Supermodels such as Christine Brinkley, Elle Macpherson, Tyra Banks and Heidi Klum have featured on the cover, while sports stars including Maria Sharapova and Danica Patrick have featured along with pop star Beyonce Knowles.
But leading the way was an aspiring young German, then living in New York after spending several years in Brazil.
Known at the time as Babette March, she had featured on the Paris catwalks and been a regular on the pages of Vogue and Elle.
In November 1963 she received a call from J. Frederick Smith, a renowned glamor photographer with whom she had worked regularly.
“There were about five or six photographers who seemed to like me, and that’s how things started for me really – he was one of them,” she told CNN.

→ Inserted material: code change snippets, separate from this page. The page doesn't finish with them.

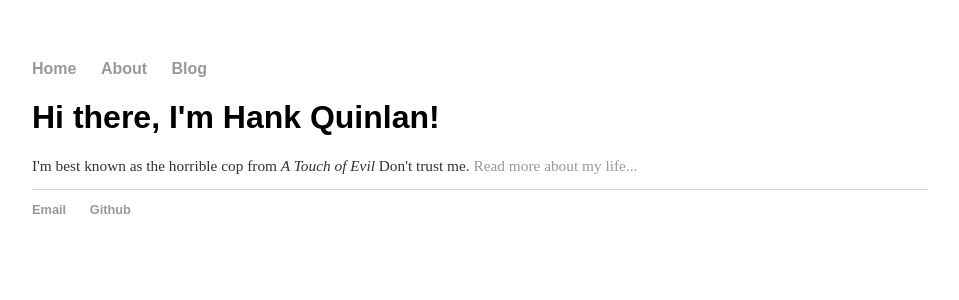
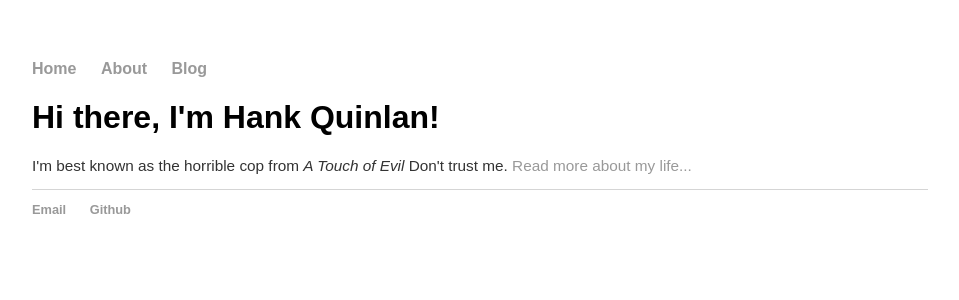
Before and after one commit to lucytyuan/lucytyuan.github.io, a Jekyll site: the page built from index.html, in a window 1280 px wide. Shown: the top 300 px of the page, without its empty margins (160-1119 px from the left). Built offline with Jekyll 4.4.1, drawn with Linux system fonts in a browser that asks for light colours.

Commit message:
Update main.css

```diff
--- a/css/main.css
+++ b/css/main.css
@@ -1,6 +1,7 @@
 body {
     margin: 60px auto;
     width: 70%;
+    font-family:'Karla', 'Arial', 'Sans-Serif';
 }
 nav ul, footer ul {
     font-family:'Karla', 'Arial', 'Sans-Serif';
```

“We did a lot of pictures together and he worked for Sports Illustrated on and off. He asked if I wanted to come on a trip to Mexico and I thought, ‘Why not?’ “
It wasn’t the money – as little as $50 a day for the 10-day shoot – that persuaded her, rather the lure of a trip to the sun-drenched island resort of Cozumel.
“It was a great trip – so much fun,” she recalls. “There weren’t any people there, not like now. You have to remember Cancun (on the mainland) didn’t really exist then, the only people there were the Mexican Air Force. And they seemed to enjoy the shoot!
“There was nothing about it being a cover shoot, it was just a shoot, something fun and something different.
“Each day, we’d have breakfast and then the photographer would tell as where to go. He was just constantly snapping pictures. I was put in my bathing suit, and that was it.”
When she and the rest of the team boarded the plane back to the United States, their high spirits were shattered soon after touching down in Dallas, Texas.
“When we landed, we were grounded and it was announced that President John F. Kennedy had been shot dead,” Beatty says.
“The whole plan was just crushed. People were screaming and crying, it was awful. I’ll never forget that. The dream trip had ended on such a terribly sad note.”
Beatty quickly moved on to her next job – she continued modeling until 1979 – and gave very little thought to Sports Illustrated, as did they to her.
“That was the only time I ever worked for them,” she says. “I never heard from them again.
“Of course I had no idea I’d be on the cover of the first issue (which was merely a short supplement to the magazine) and of course I had no idea it would become as big as it did.”
But she made the cover: her head turned to the side, smiling cheekily in a white bikini as the Mexican waters lapped against her ankles.
Even now, people still send her copies of the magazine asking for an autograph.
“There are marriage proposals too,” says the married Beatty, “and I’m 72, I tell you!”
It’s perhaps apt that her modeling career should have begun with her wearing a white bikini.
As a 15-year-old, she went to the beach in Fort Lauderdale, where she lived with her family at the time, wearing a white, tassled outfit – which proved to be too risque for the time.
“It was 1959 and I got asked to leave the beach because of what I was wearing,” she says.
“But also on the beach was a photographer for Eastman Kodak, and he basically discovered me. My first job was outside a camera shop for $25. I still think I’ve got the check for it somewhere. I then started modeling properly in New York in 1961.”
Beatty, and her husband Dale, live nowhere near the beach these days. They relocated from California to Halfway, a small town of 350 people in Oregon, where he works as a sculptor and she paints.
Art has been a big part of her life, from self-portraits to the nature landscapes and home interiors that hang from the walls of her home gallery – which sell for $7,000 each.
And when not painting, she loves nothing more than hiking with her dogs in the surrounding, undulating terrain, where it’s not uncommon to see coyote, deer, antelope and elk.
“Painting’s always been a big part of my life and where I live is the perfect setting for inspiration,” she says. “For me, personally I love the bright colors.”
While in Oregon, she is known as Babette Beatty. To the rest of the world, she is the first cover star of one of the world’s most celebrated magazines.